Grade: A

Sensuality: Warm

Review Date : February 10, 2022

Publication Date: 02/2022

Recent Comments …

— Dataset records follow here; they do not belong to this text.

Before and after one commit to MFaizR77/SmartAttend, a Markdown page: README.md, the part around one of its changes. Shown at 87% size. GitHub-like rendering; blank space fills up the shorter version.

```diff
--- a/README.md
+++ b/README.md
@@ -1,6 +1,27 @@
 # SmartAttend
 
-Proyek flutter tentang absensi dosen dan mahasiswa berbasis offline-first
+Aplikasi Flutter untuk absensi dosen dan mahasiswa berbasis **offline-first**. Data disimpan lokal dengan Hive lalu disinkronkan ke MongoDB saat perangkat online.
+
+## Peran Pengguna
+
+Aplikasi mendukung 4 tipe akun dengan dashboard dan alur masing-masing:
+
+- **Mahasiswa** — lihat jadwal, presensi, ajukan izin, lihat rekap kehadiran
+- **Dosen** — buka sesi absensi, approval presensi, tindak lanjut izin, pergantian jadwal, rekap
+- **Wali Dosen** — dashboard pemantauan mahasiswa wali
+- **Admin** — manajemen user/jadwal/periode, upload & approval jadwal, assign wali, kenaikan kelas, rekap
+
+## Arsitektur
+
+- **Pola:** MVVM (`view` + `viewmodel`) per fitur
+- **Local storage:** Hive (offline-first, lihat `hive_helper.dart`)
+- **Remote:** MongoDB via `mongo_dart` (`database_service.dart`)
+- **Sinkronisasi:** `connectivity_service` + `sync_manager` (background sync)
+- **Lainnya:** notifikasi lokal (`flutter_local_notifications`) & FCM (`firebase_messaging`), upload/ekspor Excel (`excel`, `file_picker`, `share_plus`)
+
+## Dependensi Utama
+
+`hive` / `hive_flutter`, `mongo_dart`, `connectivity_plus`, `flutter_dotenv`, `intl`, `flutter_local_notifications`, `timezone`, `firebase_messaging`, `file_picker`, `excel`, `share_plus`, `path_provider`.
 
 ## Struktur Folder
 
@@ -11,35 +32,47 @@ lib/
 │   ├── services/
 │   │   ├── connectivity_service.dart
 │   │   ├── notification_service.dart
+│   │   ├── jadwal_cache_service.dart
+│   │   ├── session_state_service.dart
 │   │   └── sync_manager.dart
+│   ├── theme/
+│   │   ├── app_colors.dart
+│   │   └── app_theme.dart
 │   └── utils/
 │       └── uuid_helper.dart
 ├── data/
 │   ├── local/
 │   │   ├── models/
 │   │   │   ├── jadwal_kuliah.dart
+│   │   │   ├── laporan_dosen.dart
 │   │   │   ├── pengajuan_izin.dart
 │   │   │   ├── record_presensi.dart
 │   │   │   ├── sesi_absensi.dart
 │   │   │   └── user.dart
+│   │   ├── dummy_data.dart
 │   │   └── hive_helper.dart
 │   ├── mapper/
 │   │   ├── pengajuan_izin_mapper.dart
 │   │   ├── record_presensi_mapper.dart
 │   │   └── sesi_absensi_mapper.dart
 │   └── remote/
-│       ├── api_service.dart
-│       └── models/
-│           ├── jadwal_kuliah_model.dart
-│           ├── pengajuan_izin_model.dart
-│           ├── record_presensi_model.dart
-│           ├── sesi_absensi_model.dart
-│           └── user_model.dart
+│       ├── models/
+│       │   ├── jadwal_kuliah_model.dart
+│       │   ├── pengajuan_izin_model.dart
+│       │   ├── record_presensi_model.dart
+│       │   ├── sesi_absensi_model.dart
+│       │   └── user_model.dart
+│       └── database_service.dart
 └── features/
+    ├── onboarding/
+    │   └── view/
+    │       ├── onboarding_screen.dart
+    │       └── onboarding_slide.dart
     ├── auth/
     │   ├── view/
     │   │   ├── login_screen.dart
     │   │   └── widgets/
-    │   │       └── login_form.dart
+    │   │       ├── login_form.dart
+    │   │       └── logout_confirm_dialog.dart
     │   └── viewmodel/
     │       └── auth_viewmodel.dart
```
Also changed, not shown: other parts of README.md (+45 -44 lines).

  1. Personal impression is subjective. What works for one person doesn’t always work for others, as we all know. However, when…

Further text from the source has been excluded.